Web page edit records

════

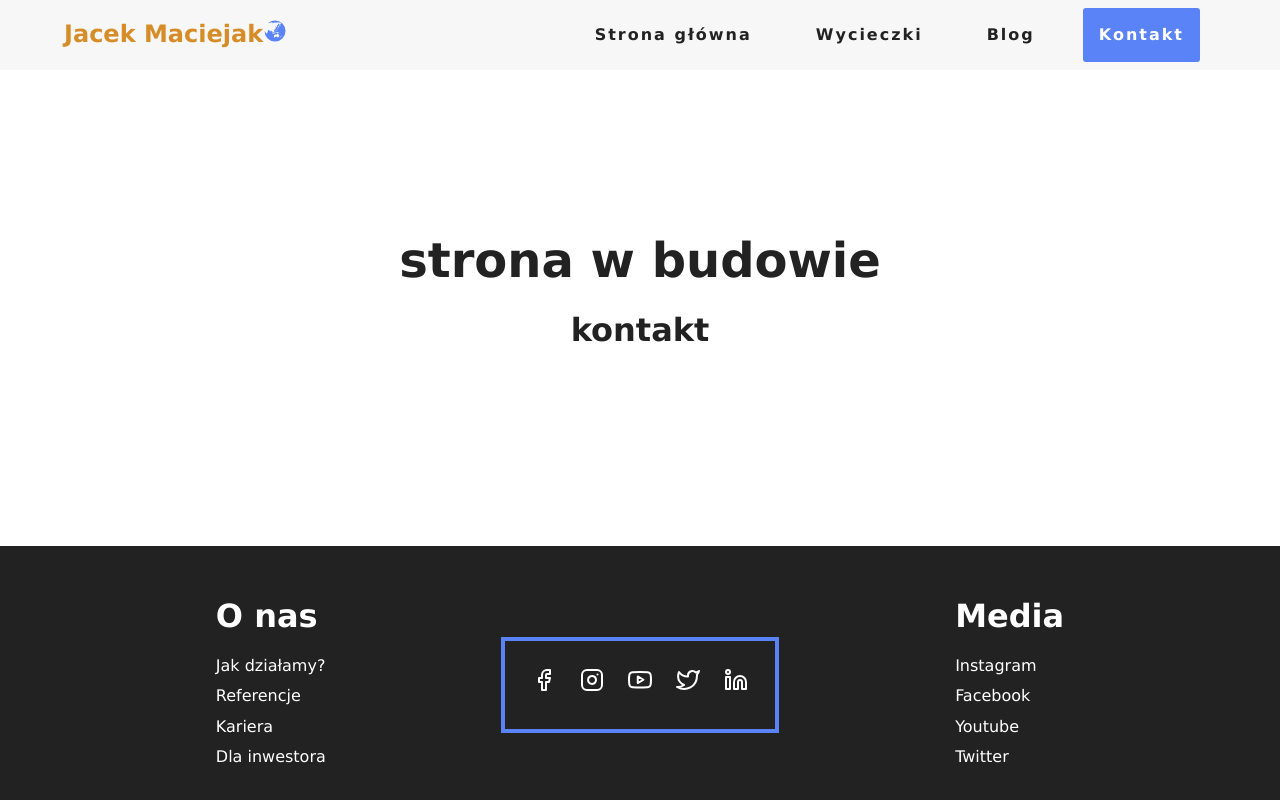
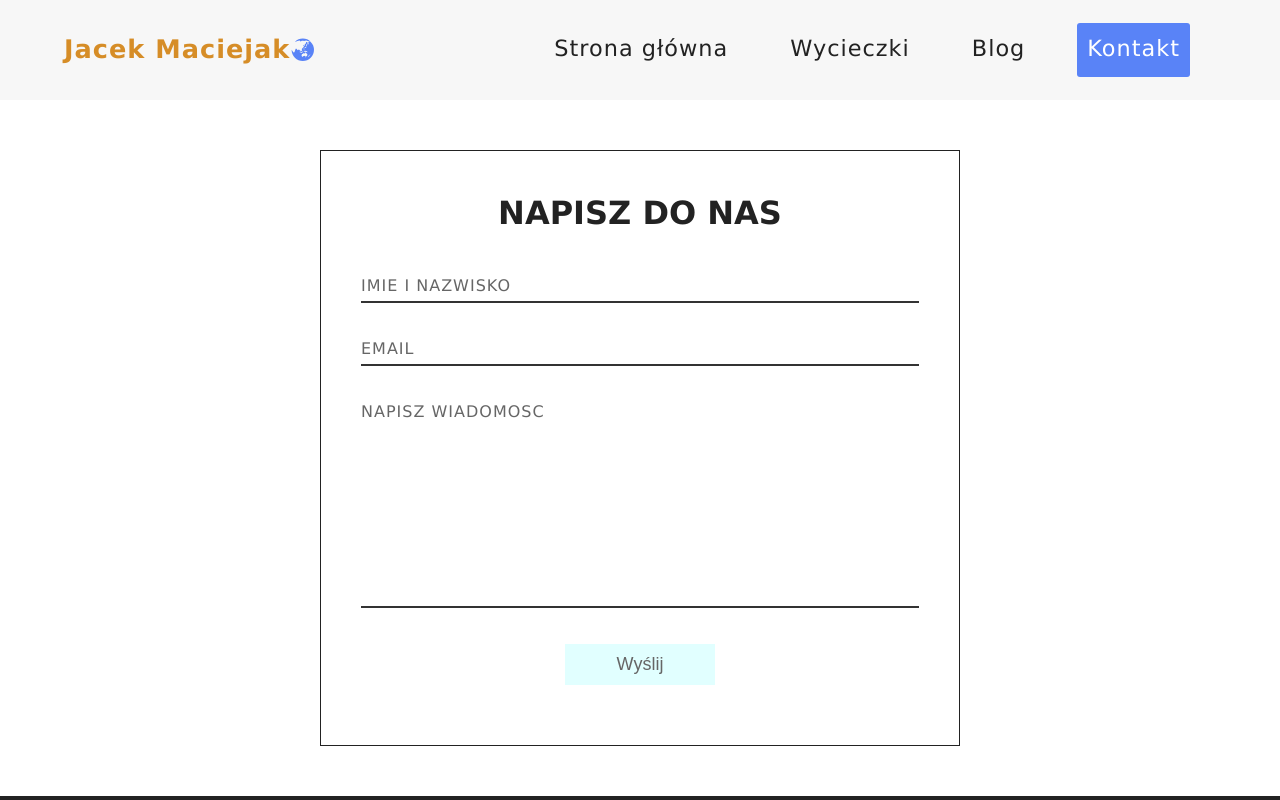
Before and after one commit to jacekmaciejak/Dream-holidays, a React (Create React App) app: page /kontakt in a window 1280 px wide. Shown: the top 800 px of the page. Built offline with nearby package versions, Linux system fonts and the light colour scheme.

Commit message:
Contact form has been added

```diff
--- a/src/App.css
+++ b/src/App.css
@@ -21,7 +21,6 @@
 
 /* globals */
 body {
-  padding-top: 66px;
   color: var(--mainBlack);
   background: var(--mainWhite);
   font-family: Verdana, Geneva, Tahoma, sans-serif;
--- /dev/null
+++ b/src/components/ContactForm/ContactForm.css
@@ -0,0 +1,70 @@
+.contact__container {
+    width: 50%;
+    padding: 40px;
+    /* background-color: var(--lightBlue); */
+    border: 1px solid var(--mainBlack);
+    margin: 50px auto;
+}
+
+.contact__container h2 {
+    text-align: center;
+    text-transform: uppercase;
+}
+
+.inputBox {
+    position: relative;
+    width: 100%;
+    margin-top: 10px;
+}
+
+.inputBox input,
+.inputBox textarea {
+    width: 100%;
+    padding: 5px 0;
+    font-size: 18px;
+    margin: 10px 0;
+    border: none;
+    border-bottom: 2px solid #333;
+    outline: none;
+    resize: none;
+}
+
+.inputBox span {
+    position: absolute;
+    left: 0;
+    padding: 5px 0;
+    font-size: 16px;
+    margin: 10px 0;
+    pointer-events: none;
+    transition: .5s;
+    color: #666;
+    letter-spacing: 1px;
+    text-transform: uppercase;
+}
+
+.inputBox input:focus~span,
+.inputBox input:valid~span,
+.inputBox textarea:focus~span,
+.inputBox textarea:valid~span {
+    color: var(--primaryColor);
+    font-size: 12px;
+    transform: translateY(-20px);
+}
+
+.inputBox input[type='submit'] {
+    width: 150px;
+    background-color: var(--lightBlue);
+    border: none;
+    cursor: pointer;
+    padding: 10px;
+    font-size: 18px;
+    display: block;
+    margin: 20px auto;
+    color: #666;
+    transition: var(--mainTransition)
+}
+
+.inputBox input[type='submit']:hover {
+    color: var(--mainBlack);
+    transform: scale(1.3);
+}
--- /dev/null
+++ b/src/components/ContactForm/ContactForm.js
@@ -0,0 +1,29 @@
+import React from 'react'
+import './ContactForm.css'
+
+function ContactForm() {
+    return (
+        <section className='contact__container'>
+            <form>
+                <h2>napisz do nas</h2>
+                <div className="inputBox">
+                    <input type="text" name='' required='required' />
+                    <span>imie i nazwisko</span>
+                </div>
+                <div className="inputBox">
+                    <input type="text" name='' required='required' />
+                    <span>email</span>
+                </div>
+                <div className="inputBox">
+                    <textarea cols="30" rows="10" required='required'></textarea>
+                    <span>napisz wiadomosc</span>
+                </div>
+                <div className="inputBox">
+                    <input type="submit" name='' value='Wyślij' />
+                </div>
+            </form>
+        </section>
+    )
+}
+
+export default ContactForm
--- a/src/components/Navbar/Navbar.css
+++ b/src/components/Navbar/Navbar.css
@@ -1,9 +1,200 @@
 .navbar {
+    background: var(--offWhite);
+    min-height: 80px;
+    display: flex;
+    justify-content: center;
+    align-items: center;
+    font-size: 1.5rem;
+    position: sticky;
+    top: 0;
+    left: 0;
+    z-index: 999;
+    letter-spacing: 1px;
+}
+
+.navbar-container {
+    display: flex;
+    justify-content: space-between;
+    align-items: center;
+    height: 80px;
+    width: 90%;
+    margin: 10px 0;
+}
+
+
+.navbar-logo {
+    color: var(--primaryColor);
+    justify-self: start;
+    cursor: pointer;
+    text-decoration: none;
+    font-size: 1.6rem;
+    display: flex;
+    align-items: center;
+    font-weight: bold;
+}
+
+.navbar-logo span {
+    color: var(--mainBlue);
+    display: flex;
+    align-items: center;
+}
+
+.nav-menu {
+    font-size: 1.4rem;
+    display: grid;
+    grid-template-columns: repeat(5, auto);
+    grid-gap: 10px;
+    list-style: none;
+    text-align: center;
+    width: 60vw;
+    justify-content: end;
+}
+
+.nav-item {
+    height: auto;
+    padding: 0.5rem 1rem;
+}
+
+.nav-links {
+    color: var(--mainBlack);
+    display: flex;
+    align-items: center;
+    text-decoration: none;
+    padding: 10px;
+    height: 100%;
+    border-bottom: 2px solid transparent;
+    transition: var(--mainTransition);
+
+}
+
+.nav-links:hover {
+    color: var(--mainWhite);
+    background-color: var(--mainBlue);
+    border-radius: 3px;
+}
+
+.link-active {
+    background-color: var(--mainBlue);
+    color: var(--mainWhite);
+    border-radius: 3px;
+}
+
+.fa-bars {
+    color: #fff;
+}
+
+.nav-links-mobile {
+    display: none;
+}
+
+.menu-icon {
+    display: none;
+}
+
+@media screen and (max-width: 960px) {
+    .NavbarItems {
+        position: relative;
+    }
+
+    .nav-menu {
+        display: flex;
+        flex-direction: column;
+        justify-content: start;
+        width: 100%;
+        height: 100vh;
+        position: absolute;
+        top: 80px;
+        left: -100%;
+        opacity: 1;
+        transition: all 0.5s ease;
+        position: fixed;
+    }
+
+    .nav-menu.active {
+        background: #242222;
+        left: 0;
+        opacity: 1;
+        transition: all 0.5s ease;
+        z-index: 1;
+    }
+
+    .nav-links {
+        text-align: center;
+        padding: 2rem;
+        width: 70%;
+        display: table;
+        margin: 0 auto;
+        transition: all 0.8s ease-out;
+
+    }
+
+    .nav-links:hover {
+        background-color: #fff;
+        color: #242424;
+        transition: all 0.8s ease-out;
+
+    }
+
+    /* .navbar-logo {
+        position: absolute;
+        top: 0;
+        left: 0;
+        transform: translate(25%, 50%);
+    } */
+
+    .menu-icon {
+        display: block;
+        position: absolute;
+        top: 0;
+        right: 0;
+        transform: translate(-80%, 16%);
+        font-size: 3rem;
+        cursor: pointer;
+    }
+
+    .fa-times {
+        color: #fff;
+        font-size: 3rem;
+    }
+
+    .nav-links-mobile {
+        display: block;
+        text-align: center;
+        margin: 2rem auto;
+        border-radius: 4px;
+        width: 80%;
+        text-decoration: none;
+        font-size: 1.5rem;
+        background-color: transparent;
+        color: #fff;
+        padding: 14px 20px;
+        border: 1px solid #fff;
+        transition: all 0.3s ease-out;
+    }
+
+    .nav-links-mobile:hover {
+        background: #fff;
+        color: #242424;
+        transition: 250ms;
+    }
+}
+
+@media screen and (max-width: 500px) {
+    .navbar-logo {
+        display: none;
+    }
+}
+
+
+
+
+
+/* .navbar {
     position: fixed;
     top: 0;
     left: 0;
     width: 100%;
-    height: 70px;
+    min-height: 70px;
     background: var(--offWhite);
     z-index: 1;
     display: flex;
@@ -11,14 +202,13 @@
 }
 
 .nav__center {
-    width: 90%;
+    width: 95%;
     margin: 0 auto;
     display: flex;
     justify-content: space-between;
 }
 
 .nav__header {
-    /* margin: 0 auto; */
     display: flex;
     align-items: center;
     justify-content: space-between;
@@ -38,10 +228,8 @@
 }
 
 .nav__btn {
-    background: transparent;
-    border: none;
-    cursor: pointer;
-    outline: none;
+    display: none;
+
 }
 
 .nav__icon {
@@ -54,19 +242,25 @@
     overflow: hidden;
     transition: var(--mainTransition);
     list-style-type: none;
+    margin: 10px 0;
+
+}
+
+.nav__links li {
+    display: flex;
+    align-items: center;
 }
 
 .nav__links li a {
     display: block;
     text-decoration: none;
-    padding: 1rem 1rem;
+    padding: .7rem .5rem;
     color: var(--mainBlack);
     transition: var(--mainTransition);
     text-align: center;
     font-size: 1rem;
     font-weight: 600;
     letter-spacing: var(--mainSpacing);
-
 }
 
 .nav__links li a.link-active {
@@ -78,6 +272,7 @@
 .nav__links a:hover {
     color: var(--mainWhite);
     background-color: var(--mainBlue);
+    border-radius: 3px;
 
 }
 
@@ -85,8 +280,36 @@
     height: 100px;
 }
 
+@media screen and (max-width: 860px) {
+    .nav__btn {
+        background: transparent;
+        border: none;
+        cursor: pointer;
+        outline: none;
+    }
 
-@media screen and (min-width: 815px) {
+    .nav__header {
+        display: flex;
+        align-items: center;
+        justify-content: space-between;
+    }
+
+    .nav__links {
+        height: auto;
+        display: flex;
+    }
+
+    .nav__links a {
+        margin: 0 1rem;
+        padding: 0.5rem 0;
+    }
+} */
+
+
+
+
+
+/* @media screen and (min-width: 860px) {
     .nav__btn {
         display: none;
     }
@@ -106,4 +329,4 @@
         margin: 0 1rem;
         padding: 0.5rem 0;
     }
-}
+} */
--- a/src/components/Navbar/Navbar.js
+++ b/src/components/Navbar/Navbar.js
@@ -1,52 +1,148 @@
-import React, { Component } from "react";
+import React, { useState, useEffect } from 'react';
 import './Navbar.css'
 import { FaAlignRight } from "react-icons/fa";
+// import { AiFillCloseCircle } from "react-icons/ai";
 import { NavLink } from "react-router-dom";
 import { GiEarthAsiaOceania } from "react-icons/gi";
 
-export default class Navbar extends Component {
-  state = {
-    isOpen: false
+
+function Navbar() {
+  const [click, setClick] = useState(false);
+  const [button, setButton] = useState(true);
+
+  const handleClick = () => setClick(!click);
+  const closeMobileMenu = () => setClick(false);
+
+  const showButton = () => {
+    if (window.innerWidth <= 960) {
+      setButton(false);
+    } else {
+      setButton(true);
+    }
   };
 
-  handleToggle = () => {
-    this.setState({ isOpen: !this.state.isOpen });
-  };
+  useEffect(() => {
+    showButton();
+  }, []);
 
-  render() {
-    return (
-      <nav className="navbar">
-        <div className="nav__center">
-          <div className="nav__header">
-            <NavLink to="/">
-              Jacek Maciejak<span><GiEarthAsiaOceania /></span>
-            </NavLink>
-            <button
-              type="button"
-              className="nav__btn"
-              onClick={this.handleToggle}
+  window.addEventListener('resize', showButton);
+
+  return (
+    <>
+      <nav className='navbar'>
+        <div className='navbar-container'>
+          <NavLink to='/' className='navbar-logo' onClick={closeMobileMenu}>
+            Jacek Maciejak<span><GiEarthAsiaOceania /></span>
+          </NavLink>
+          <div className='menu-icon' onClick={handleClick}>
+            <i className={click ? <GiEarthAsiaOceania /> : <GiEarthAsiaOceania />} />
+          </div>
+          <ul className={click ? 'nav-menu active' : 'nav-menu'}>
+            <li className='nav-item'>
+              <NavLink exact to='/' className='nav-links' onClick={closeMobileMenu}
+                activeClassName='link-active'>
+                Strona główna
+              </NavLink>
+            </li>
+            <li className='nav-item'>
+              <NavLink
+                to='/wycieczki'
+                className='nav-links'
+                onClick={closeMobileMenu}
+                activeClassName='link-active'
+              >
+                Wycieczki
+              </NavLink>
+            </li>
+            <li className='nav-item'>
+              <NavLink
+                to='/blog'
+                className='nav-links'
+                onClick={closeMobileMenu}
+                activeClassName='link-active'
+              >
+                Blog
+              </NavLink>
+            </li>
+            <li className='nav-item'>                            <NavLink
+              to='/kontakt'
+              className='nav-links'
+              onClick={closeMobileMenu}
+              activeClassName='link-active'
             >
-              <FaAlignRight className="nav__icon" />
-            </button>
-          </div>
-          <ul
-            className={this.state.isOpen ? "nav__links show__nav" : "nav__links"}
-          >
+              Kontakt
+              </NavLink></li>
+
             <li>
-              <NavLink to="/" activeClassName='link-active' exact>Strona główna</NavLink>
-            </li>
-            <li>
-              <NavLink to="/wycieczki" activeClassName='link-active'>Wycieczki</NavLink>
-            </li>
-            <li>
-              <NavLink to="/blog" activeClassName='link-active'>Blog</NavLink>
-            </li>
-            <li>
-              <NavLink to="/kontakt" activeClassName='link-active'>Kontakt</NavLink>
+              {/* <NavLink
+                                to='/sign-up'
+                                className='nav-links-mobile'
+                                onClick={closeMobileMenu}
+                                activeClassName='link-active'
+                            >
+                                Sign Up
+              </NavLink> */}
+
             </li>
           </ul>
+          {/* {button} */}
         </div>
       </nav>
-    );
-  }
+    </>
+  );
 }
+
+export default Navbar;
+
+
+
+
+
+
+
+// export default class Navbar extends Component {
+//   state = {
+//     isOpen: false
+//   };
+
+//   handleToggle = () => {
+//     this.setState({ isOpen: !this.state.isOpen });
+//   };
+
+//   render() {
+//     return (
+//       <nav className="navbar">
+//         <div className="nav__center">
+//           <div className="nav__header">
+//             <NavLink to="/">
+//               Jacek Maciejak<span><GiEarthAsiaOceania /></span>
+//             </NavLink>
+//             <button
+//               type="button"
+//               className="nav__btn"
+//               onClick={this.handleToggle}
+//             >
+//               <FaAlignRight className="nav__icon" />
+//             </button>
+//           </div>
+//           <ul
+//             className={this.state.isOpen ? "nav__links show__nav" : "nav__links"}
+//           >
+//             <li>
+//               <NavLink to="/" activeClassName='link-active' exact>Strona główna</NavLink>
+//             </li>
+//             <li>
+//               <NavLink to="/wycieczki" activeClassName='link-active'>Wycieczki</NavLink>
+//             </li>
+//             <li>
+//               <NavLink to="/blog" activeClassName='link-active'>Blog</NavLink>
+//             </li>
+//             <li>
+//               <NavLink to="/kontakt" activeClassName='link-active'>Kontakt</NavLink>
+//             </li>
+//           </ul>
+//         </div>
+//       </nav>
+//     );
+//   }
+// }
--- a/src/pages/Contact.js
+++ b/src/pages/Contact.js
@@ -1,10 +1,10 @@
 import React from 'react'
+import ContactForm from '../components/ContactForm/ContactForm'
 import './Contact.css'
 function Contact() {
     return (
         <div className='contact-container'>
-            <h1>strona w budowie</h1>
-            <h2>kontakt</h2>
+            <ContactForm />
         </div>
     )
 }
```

════

#### About this task:
In how many lines of the data does the string "false" occur? Answer with the number and nothing else.

#### Answer section:
5